Not long ago, the folks at Duolingo — the free, East Liberty-based language learning app used by 200 million people throughout the world — began to notice a pattern in their users.

The most popular language to learn in many places was that country’s native language. In Sweden, it was Swedish. In Miami, it was English.

It didn’t take long to figure out that most of these users were immigrants; some were refugees and had incredible stories of survival and perseverance.

The company sent Pittsburgh-based photographer Justin Merriman to Turkey and Jordan to collect some of these stories. The result is “Something Like Home,” a documentary film about four refugees that debuted Tuesday night at the Kelly-Strayhorn Theater in East Liberty. It can now be viewed for free at duolingomovie.com.

“We landed in Turkey because of Noor’s story (last names are excluded for their family’s safety),” says Merriman. “We were so compelled by it. It wasn’t really, in the beginning, about Syria and displaced refugees. It was about people using language to change their lives.”

Fleeing the civil war in Syria, Noor landed in Iraq, which was in some ways even worse. She kept moving, to Dubai and Turkey. Her desire to learn and connect with her new home in Turkey provided a crucial impetus for the film.

“When you can communicate in the language of the country you’re in, you understand their culture, their customs,” says Merriman. “That’s important when you’re living in a community. In the Inuit language, there are 50 ways to say ‘snow.’ Each word is different. We often don’t appreciate what language means to us, because it’s not a necessity for survival.”

As Syria descended into chaos, cars turned into bombs, neighborhoods became battlefronts, friends and family became casualties. Ahmed, a construction engineer, recalls a building he had just built becoming a battlefield, which he had but minutes to flee.

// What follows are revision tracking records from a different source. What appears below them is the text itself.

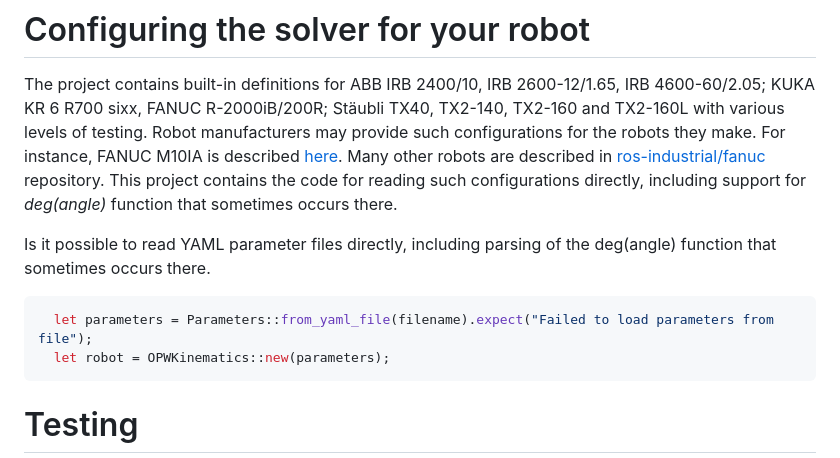
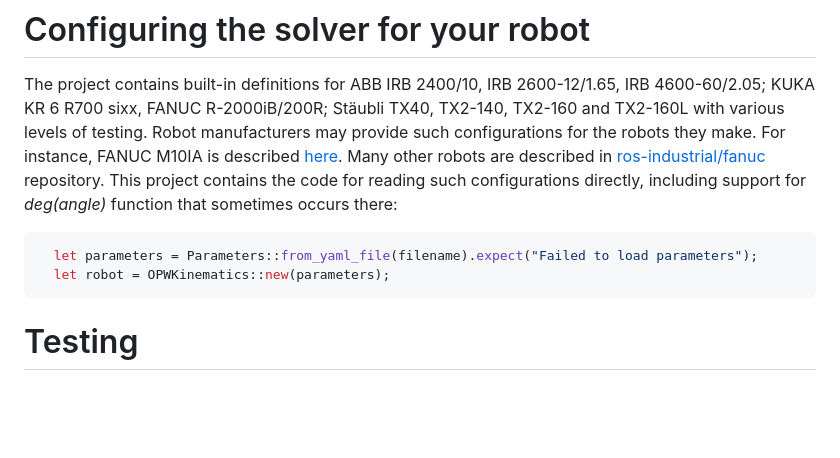
Before and after one commit to bourumir-wyngs/rs-opw-kinematics, a Markdown page: README.md, the part around the change. Rendered like a GitHub page; blank space fills up the shorter version.

Commit message:
Preparations for 1.1.0-rc1

````diff
--- a/README.md
+++ b/README.md
@@ -146,13 +146,10 @@ testing. Robot manufacturers may provide such configurations for the robots they
 For instance, FANUC M10IA is described [here](https://github.com/ros-industrial/fanuc/blob/3ea2842baca3184cc621071b785cbf0c588a4046/fanuc_m10ia_support/config/opw_parameters_m10ia.yaml).
 Many other robots are described in [ros-industrial/fanuc](https://github.com/ros-industrial/fanuc) repository.
 This project contains the code for reading such configurations directly, including support for *deg(angle)*
-function that sometimes occurs there.
-
-Is it possible to read YAML parameter files directly, including parsing of the deg(angle)
-function that sometimes occurs there.
+function that sometimes occurs there:
 
 ```Rust
-  let parameters = Parameters::from_yaml_file(filename).expect("Failed to load parameters from file");
+  let parameters = Parameters::from_yaml_file(filename).expect("Failed to load parameters");
   let robot = OPWKinematics::new(parameters);
 ```
 
````
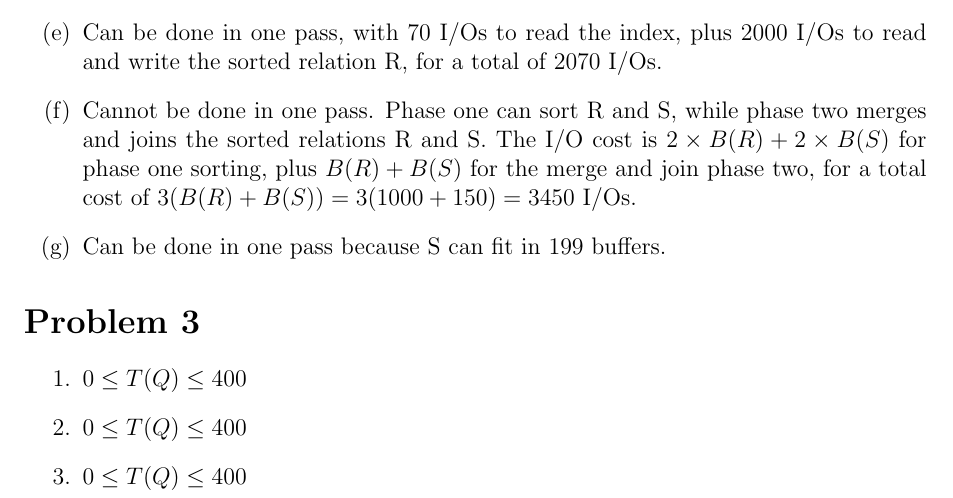
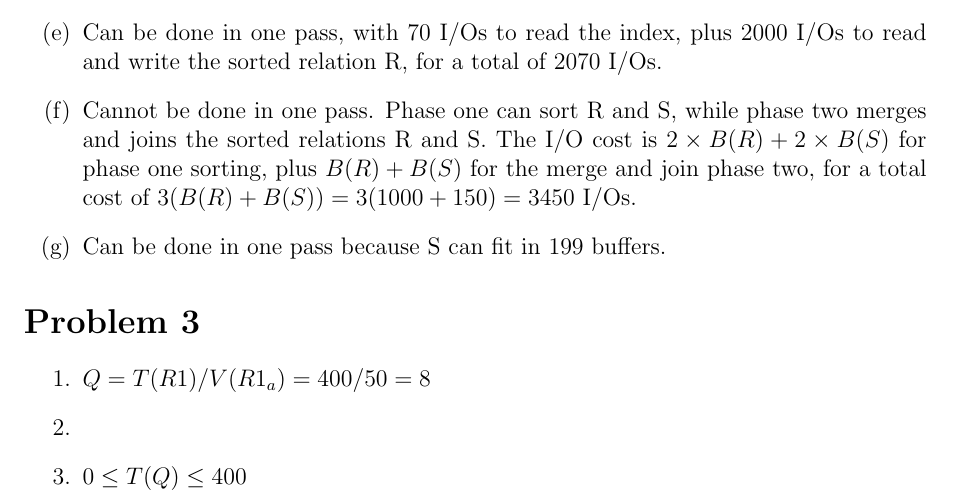
Before and after one commit to jojonium/CS-4432-Database-Systems-II, a LaTeX problem sheet (homework/hw3.tex): part of page 2 of 2, cut so that both start at the same text. Compiled offline with pdfLaTeX.

Commit message:
update hw3

```diff
--- a/homework/hw3.tex
+++ b/homework/hw3.tex
@@ -192,8 +192,8 @@
 \section*{Problem 3}
 
 \begin{enumerate}
-	\item $ 0 \leq T(Q) \leq 400 $
-	\item $ 0 \leq T(Q) \leq 400 $
+	\item $ Q = T(R1) / V(R1_a) = 400 / 50 = 8 $
+	\item
 	\item $ 0 \leq T(Q) \leq 400 $
 \end{enumerate}
 
```
Also changed, not shown: homework/hw3.pdf.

Noor, a Syrian refugee living in Turkey. Photo by Justin Merriman.

Noor was at the screening at the Kelly-Strayhorn. Visas were impossible for the others, because of their Syrian citizenship. But she had obtained Iraqi citizenship which actually made it slightly easier to get a travel visa.

A software engineer who speaks five languages, Noor had some advice for new language learners.

“Use all of your senses,” she told the sold-out crowd. “You have to listen. You have to speak the words and listen.”

Opportunities for refugees are, of course, vastly different.

One of the refugees profiled, Mahmoud, lives in a refugee camp in Jordan. It’s a grim place, with identical huts lined up to the horizon in a featureless desert.

“You want to think that you find a sense of hope,” says Merriman. “I see it in Mahmoud’s eyes. But it’s hard to look beyond the fact that there are 30,000 people who have been there five to seven years. It’s hard to travel outside the camps. They have so few opportunities to work and benefit their lives in any way.”

Mahmoud, who has lived there for five years, has thrown himself into learning languages — spoken and computer — for an imagined future outside the camp.

“The thing about children the world round — they all are children,” says Merriman. “They laugh, they play, they color in coloring books, play soccer. They often don’t see it for what it really is. The adults see it. They fear what their future may continue to look like. That’s hard. It’s hard to drive through that camp and see so many people who have so little, and that the world has forgotten.”

The film was a transformative experience for Merriman.

“Every time I step outside into the world with my camera, I’m changed. I leave something behind, and take something with me,” he says. “All the people I photographed, I’m still in contact with. They’re like family; I will forever keep track of them and their lives. I hope I gave them an opportunity to speak and know that their stories matter. Not only them, but all the people they represent.”